Community Politics

President Trump’s travel ban is back in the news after judges decided they would allow grandparents and other relatives of U.S. residents to travel here.

The president’s travel ban has two parts: One is a 120-day pause on all refugees coming to the United States from any area of the world. The second part is a 90-day ban on anyone traveling from six majority Muslim countries. Travelers with a “bona fide relationship” to a U.S. resident can enter. What is considered bona fide has been up for debate. President Trump has said no to relatives such as grandparents.

But on Monday, a federal appeals indicated that grandparents and other relatives would be allowed. However, just because they would be eligible to travel to the U.S., doesn’t mean they get an automatic “in.”

Documentation on how a traveler proves a bona fide relationship has been inconsistently applied, agencies say. And if you’re a refugee who has fled war it may not be possible to get a birth certificate, marriage certificate or other needed documentation.

The legal battle over the ban has created uncertainty for local resettlement agencies. In Kentucky, agencies are located in Louisville, Lexington, Bowling Green and Owensboro. 
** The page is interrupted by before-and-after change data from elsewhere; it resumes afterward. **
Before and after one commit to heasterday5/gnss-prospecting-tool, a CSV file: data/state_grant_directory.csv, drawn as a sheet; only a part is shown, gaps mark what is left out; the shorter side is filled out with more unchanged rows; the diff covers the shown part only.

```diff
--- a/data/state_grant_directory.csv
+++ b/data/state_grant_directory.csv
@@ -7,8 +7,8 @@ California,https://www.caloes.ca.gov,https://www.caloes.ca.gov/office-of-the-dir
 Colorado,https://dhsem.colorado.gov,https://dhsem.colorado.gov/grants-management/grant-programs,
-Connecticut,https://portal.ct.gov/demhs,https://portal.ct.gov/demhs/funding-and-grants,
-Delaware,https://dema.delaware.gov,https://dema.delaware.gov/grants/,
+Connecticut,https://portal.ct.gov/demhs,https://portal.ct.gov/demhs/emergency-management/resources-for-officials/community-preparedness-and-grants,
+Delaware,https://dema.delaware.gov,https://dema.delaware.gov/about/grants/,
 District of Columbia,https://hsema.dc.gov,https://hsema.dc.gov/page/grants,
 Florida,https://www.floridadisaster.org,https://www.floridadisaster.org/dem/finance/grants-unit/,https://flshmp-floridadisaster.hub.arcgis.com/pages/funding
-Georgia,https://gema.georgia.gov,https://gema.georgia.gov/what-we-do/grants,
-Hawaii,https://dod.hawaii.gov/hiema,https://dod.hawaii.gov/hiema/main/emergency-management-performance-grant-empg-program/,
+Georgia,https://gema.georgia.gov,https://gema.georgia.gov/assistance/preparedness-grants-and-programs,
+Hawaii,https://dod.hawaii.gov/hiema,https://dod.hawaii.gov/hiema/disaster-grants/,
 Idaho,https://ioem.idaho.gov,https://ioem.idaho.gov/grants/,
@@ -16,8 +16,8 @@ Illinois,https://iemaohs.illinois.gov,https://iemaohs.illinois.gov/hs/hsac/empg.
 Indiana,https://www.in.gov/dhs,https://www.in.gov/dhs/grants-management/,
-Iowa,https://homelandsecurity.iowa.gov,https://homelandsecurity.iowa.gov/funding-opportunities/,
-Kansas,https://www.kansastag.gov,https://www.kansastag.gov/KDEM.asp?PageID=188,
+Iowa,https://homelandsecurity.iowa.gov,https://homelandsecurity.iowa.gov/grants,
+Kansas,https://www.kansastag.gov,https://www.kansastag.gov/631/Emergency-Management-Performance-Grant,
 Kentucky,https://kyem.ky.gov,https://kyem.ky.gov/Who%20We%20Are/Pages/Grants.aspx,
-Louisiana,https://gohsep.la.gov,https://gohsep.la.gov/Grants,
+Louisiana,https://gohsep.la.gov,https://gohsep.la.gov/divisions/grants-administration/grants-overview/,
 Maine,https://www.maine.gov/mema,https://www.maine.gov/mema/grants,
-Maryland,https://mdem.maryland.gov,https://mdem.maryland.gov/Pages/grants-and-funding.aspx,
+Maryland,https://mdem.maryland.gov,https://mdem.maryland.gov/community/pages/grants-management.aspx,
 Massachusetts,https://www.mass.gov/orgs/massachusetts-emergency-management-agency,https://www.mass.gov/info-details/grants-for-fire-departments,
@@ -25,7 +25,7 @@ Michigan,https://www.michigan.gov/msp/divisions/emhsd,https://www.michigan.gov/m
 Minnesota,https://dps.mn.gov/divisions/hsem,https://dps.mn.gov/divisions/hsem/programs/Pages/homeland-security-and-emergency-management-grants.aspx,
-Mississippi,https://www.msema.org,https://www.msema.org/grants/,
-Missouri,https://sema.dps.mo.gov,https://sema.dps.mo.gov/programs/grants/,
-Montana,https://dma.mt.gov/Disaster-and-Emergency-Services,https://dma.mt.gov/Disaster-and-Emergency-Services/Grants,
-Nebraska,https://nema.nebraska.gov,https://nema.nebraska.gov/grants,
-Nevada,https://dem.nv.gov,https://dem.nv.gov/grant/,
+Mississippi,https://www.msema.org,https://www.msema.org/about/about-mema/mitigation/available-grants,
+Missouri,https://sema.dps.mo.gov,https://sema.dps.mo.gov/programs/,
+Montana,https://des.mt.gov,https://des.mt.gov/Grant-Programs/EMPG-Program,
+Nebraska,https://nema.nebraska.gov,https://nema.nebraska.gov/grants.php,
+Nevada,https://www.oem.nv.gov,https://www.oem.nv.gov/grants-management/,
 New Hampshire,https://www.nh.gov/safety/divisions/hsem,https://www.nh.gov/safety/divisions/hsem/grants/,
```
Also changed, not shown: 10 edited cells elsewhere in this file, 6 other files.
“We’re dealing with a lot of unknowns,” says Maria Koerner, the Assistant Director of Kentucky Office for Refugees.

“I would say that number one who’s affected are refugees who are already here, and who are hoping to reunite with their family members and friends they have still back home or in a refugee camp.”

Kentucky anticipated welcoming over 2,400 refugees this fiscal year, which ends September 30. Approximately 43 percent of those refugees have ties to the U.S.  As of July 31, only about 1,500 refugees had arrived.

“Pauses in arrivals and less arrivals means a reduction in funding,” Koerner says. “Several agencies are having to lay off staff or reduce staff hours. So the infrastructure of the program is being lessened.”  

For example, Catholic Charities of Louisville has laid off about 20 staff members.

“We hope that refugees arrivals will go back to what they have been,” Koerner says. “But if you’ve laid off staff then you have 20 less people working for you and you can’t instantly hire 20 quality people to step back in.”

In July, 46 refugees arrived in the Commonwealth. In August, only four refugees came to the state. Beyond numbers, the stop-and-go travel ban leaves family members here in the Bluegrass, as well as those awaiting to be resettled and reunited, in limbo.

The president’s travel ban remains entangled in the courts. But there is one thing President Trump is able to solely control — how many refugees can enter the country for the next federal fiscal year, which starts October 1.  The number of refugees that Trump is expected to allow here remains uncertain.